    What do you like about Sundried and what’s your favourite bit of our kit?

    Sundried’s ethics are what drew me to the company, and the kit looks great too! My favourite bits of kit are the t-shirts, and the Albaron training top is great as a base layer now it’s getting colder again.

    Posted by Alexandra Parren
  • Megan Powell Team GB Age Group Triathlete

    Megan was inspired to get into triathlon by her mum who is an Age Group triathlete. She talks to Sundried about following in her mum's footsteps.

    Have you always been into sport?

    Yes definitely! When growing up, it was the norm for my family to spend the weekend out exercising or playing sport. I used to do a lot more team sports when I was younger such as netball, rugby, cricket and hockey with a little bit of running and swimming on the side to keep myself fit. I wanted to give every sport a go! The only ones I haven't quite mastered are gymnastics and horse riding.. but I'm not too sad about that!

    What made you decide to enter the world of triathlon?

    Having watched my mum (also an age-group triathlete) compete and have great success for years, I was always tempted to give tri a go. However, I didn't have the confidence to do so or a road bike. I asked for a bike for my 21st birthday and it all took off from there!

    What’s been your favourite race to date and why?

    I did a small duathlon at the Olympic park last March on a weekday evening for a bit of fun and training. However, I ended up finding myself in second place, seconds behind first for the majority of the race. On the bike leg, my boyfriend kept shouting my splits at me each lap and I was gaining more and more time on the girl in front. I caught her in T2 and ended up leading the race for the last run- going on to take my first overall win! I absolutely loved the chase and my very first overall win was something special.

    And your proudest achievement?

    Winning my qualifier for the Sprint Duathlon European Championships 2018 and getting the chance to represent team GB! I didn't expect to win my age-group at all, perhaps scrape a qualification place.

    Have you ever had any racing disasters/your toughest race yet?

    At Eton Dorney Super Sprint in May, I was leading the race the whole way but got a horrendous stitch and stomach cramp as soon as I started the run. I didn't want to stop as I was still leading but I was in so much pain- it was the hardest 5k I have ever run!

    How do you overcome setbacks?

    I like to try and take a positive from every situation, even if it's overwhelmingly negative.

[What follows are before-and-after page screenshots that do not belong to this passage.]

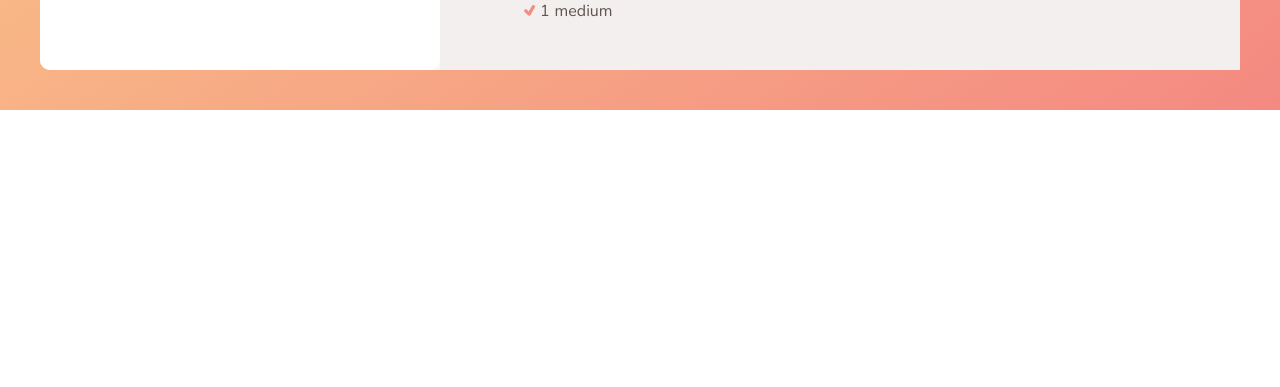
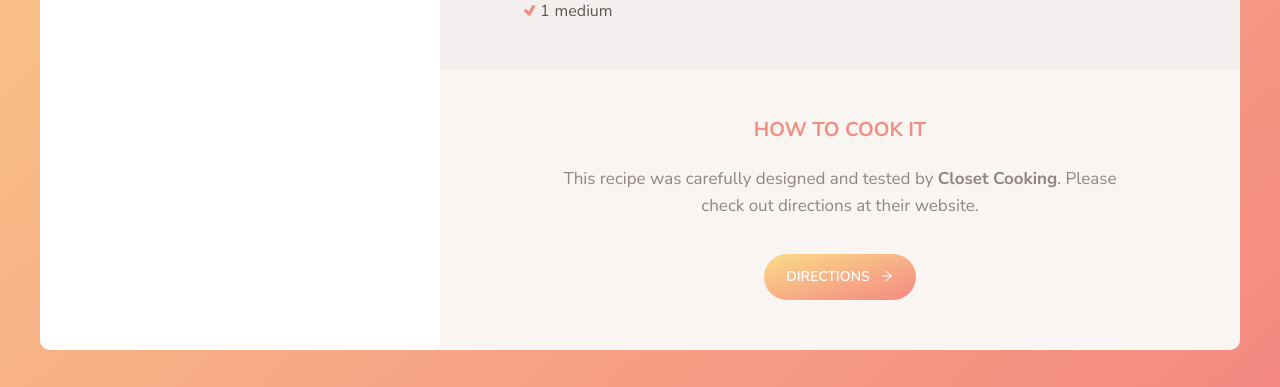
Before and after one commit to Lonerr7/react-forkify, a React (Create React App) app: page / in a window 1280 px wide. Shown: the part 781-1168 px from the top of the page. Before the commit the page ends 891 px from the top, so only its background shows below. Built offline with nearby package versions, Linux system fonts and the light colour scheme.

Commit message:
4.3. Made RecipeHowTo layout

```diff
--- a/src/components/Main/Recipe/Recipe.js
+++ b/src/components/Main/Recipe/Recipe.js
@@ -1,6 +1,7 @@
 import s from './Recipe.module.scss';
 import RecipeControls from './RecipeControls/RecipeControls';
 import RecipeHeader from './RecipeHeader/RecipeHeader';
+import RecipeHowTo from './RecipeHowTo/RecipeHowTo';
 import RecipeIngredients from './RecipeIngredients/RecipeIngredients';
 
 const Recipe = () => {
@@ -9,6 +10,7 @@ const Recipe = () => {
       <RecipeHeader />
       <RecipeControls />
       <RecipeIngredients />
+      <RecipeHowTo />
     </div>
   );
 };
--- /dev/null
+++ b/src/components/Main/Recipe/RecipeHowTo/RecipeHowTo.js
@@ -0,0 +1,21 @@
+import s from './RecipeHowTo.module.scss';
+import { AiOutlineArrowRight } from 'react-icons/ai';
+
+const RecipeHowTo = () => {
+  return (
+    <div className={s.recipeHowTo}>
+      <h2 className={s.recipeHowTo__title}>How to cook it</h2>
+      <p className={s.recipeHowTo__text}>
+        This recipe was carefully designed and tested by{' '}
+        <span>Closet Cooking</span>. Please check out directions at their
+        website.
+      </p>
+      <a className={s.recipeHowTo__link} href="ds">
+        <span>Directions</span>
+        <AiOutlineArrowRight className={s.recipeHowTo__arrow} />
+      </a>
+    </div>
+  );
+};
+
+export default RecipeHowTo;
--- /dev/null
+++ b/src/components/Main/Recipe/RecipeHowTo/RecipeHowTo.module.scss
@@ -0,0 +1,56 @@
+@import '../../../../vars.scss';
+
+.recipeHowTo {
+  padding: 50px 100px;
+  text-align: center;
+  display: flex;
+  flex-direction: column;
+  align-items: center;
+
+  &__title {
+    text-transform: uppercase;
+    font-size: 20px;
+    font-weight: 700;
+    margin-bottom: 25px;
+    color: $icon-color;
+  }
+
+  &__text {
+    font-size: 17px;
+    margin-bottom: 35px;
+    color: $grey-color;
+    line-height: 27px;
+
+    span {
+      font-weight: 700;
+      display: inline-block;
+    }
+  }
+
+  &__link {
+    font-size: 14px;
+    font-weight: 600;
+    padding: 16px 22px;
+    display: flex;
+    align-items: center;
+    background-image: $bg-color;
+    color: #fff;
+    border: none;
+    text-transform: uppercase;
+    border-radius: 160px;
+    transition: all .3s;
+
+    span {
+      margin-right: 10px;
+    }
+
+    &:hover {
+      text-decoration: none;
+      transform: scale(1.05);
+    }
+  }
+
+  &__arrow {
+    margin-top: -2px;
+  }
+}
```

For example, if I were injured, I would look upon it as having the chance to spend some more time studying (I am a medical student), resting and planning for when I was to be training again. Everything in life happens for a reason and so you just have to make the most of every hurdle thrown at you.

    What is the best bit of advice you wish someone had told you before you started competing?

    Ignore everyone else who is there and focus on your own race. It's very easy to psych yourself out before you've even started!

    What are your goals for 2018?

    Qualify for the World Sprint Duathlon Champs and see how it goes from there... Also I really want to work on my swimming and bring it up to the level of my cycling and running.

    Who do you take your inspiration from?

    My mother! She has managed to juggle three kids, four cats, a job and training twice a day for years and I still don't know how she does it!  I also think Lucy Charles is pretty amazing. Although I have no intention on doing Ironman anytime soon, she has made such an impact on that world at such a young age, it's pretty inspiring!

    What do you like about Sundried and what’s your favourite bit of our kit?

    I love the charity involvement with Water for Kids that Sundried has. In the UK, we all take safe drinking water for granted and I think that combining charity support with the sale of Sundried clothes is an amazing thing to do.

    I love the Sundried Ruinette Capris, they are SO comfortable, extremely flattering and perfect for when you can't decide what the weather is going to do.

    Posted by Alexandra Parren